> [What needs to be done]:
Retype every record exactly. Skip the images.

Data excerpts

○ ○ ○ ○

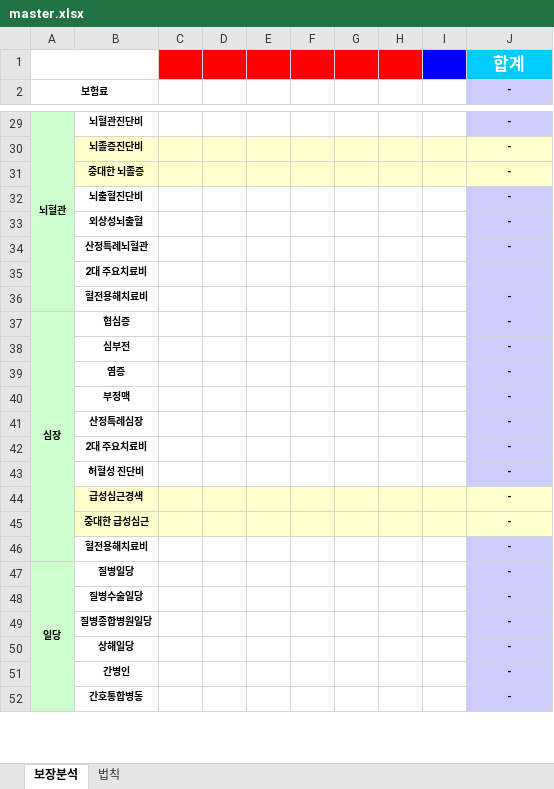
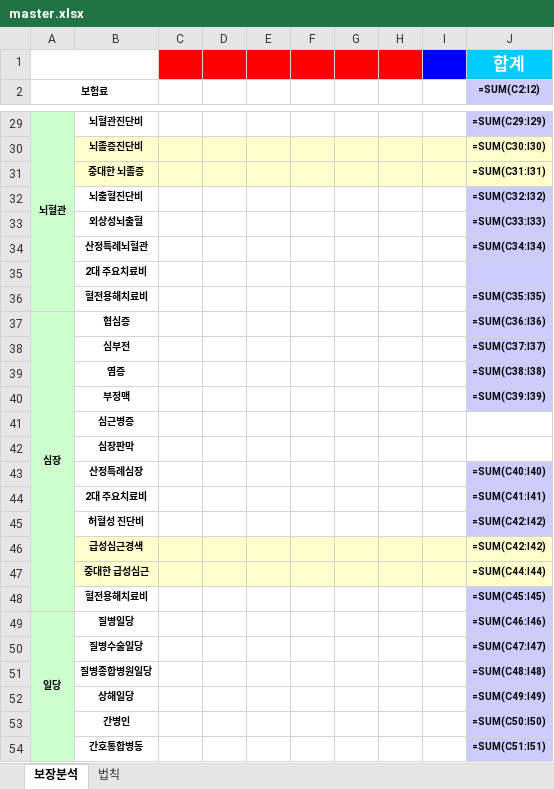
Before and after one commit to bokkile83-ui/barum-bunseok-backend, an Excel workbook: master.xlsx, sheet 보장분석, drawn as a sheet; only a part is shown, gaps mark what is left out; values as stored, in another font and other column widths than the file's, no borders; formulas without a stored value are shown as written; addresses are those after the commit; the diff covers the shown part only; the diff names each change by its address in the sheet, - before the commit and + after, or states it on an @@ line.

```diff
--- a/master.xlsx (sheet 보장분석)
+++ b/master.xlsx (sheet 보장분석)
-J2: -
+J2: =SUM(C2:I2)
-J29 (=SUM(C2:I2)): -
+J29 (=SUM(C2:I2)): =SUM(C29:I29)
-J30 (=SUM(C2:I2)): -
+J30 (=SUM(C2:I2)): =SUM(C30:I30)
-J31 (=SUM(C2:I2)): -
+J31 (=SUM(C2:I2)): =SUM(C31:I31)
-J32 (=SUM(C2:I2)): -
+J32 (=SUM(C2:I2)): =SUM(C32:I32)
-J33 (=SUM(C2:I2)): -
+J33 (=SUM(C2:I2)): =SUM(C33:I33)
-J34 (=SUM(C2:I2)): -
+J34 (=SUM(C2:I2)): =SUM(C34:I34)
-J36 (=SUM(C2:I2)): -
+J36 (=SUM(C2:I2)): =SUM(C35:I35)
-J37 (=SUM(C2:I2)): -
+J37 (=SUM(C2:I2)): =SUM(C36:I36)
-J38 (=SUM(C2:I2)): -
+J38 (=SUM(C2:I2)): =SUM(C37:I37)
-J39 (=SUM(C2:I2)): -
+J39 (=SUM(C2:I2)): =SUM(C38:I38)
-J40 (=SUM(C2:I2)): -
+J40 (=SUM(C2:I2)): =SUM(C39:I39)
+row 41:  | 심근병증
+row 42:  | 심장판막
-J43 (=SUM(C2:I2)): -
+J43 (=SUM(C2:I2)): =SUM(C40:I40)
-J44 (=SUM(C2:I2)): -
+J44 (=SUM(C2:I2)): =SUM(C41:I41)
-J45:J46 (=SUM(C2:I2)): -
+J45:J46 (=SUM(C2:I2)): =SUM(C42:I42)
-J47 (=SUM(C2:I2)): -
+J47 (=SUM(C2:I2)): =SUM(C44:I44)
-J48 (=SUM(C2:I2)): -
+J48 (=SUM(C2:I2)): =SUM(C45:I45)
-J49 (=SUM(C2:I2)): -
+J49 (=SUM(C2:I2)): =SUM(C46:I46)
-J50 (=SUM(C2:I2)): -
+J50 (=SUM(C2:I2)): =SUM(C47:I47)
-J51 (=SUM(C2:I2)): -
+J51 (=SUM(C2:I2)): =SUM(C48:I48)
-J52 (=SUM(C2:I2)): -
+J52 (=SUM(C2:I2)): =SUM(C49:I49)
-J53 (=SUM(C2:I2)): -
+J53 (=SUM(C2:I2)): =SUM(C50:I50)
-J54 (=SUM(C2:I2)): -
+J54 (=SUM(C2:I2)): =SUM(C51:I51)
```
Also changed, not shown: 59 edited cells elsewhere in this sheet, 1 other file.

○ ○ ○ ○

> [Expected answer]:
Before and after one commit to bokkile83-ui/barum-bunseok-backend, an Excel workbook: master.xlsx, sheet 보장분석, drawn as a sheet; only a part is shown, gaps mark what is left out; values as stored, in another font and other column widths than the file's, no borders; formulas without a stored value are shown as written; addresses are those after the commit; the diff covers the shown part only; the diff names each change by its address in the sheet, - before the commit and + after, or states it on an @@ line.

```diff
--- a/master.xlsx (sheet 보장분석)
+++ b/master.xlsx (sheet 보장분석)
-J2: -
+J2: =SUM(C2:I2)
-J29 (=SUM(C2:I2)): -
+J29 (=SUM(C2:I2)): =SUM(C29:I29)
-J30 (=SUM(C2:I2)): -
+J30 (=SUM(C2:I2)): =SUM(C30:I30)
-J31 (=SUM(C2:I2)): -
+J31 (=SUM(C2:I2)): =SUM(C31:I31)
-J32 (=SUM(C2:I2)): -
+J32 (=SUM(C2:I2)): =SUM(C32:I32)
-J33 (=SUM(C2:I2)): -
+J33 (=SUM(C2:I2)): =SUM(C33:I33)
-J34 (=SUM(C2:I2)): -
+J34 (=SUM(C2:I2)): =SUM(C34:I34)
-J36 (=SUM(C2:I2)): -
+J36 (=SUM(C2:I2)): =SUM(C35:I35)
-J37 (=SUM(C2:I2)): -
+J37 (=SUM(C2:I2)): =SUM(C36:I36)
-J38 (=SUM(C2:I2)): -
+J38 (=SUM(C2:I2)): =SUM(C37:I37)
-J39 (=SUM(C2:I2)): -
+J39 (=SUM(C2:I2)): =SUM(C38:I38)
-J40 (=SUM(C2:I2)): -
+J40 (=SUM(C2:I2)): =SUM(C39:I39)
+row 41:  | 심근병증
+row 42:  | 심장판막
-J43 (=SUM(C2:I2)): -
+J43 (=SUM(C2:I2)): =SUM(C40:I40)
-J44 (=SUM(C2:I2)): -
+J44 (=SUM(C2:I2)): =SUM(C41:I41)
-J45:J46 (=SUM(C2:I2)): -
+J45:J46 (=SUM(C2:I2)): =SUM(C42:I42)
-J47 (=SUM(C2:I2)): -
+J47 (=SUM(C2:I2)): =SUM(C44:I44)
-J48 (=SUM(C2:I2)): -
+J48 (=SUM(C2:I2)): =SUM(C45:I45)
-J49 (=SUM(C2:I2)): -
+J49 (=SUM(C2:I2)): =SUM(C46:I46)
-J50 (=SUM(C2:I2)): -
+J50 (=SUM(C2:I2)): =SUM(C47:I47)
-J51 (=SUM(C2:I2)): -
+J51 (=SUM(C2:I2)): =SUM(C48:I48)
-J52 (=SUM(C2:I2)): -
+J52 (=SUM(C2:I2)): =SUM(C49:I49)
-J53 (=SUM(C2:I2)): -
+J53 (=SUM(C2:I2)): =SUM(C50:I50)
-J54 (=SUM(C2:I2)): -
+J54 (=SUM(C2:I2)): =SUM(C51:I51)
```
Also changed, not shown: 59 edited cells elsewhere in this sheet, 1 other file.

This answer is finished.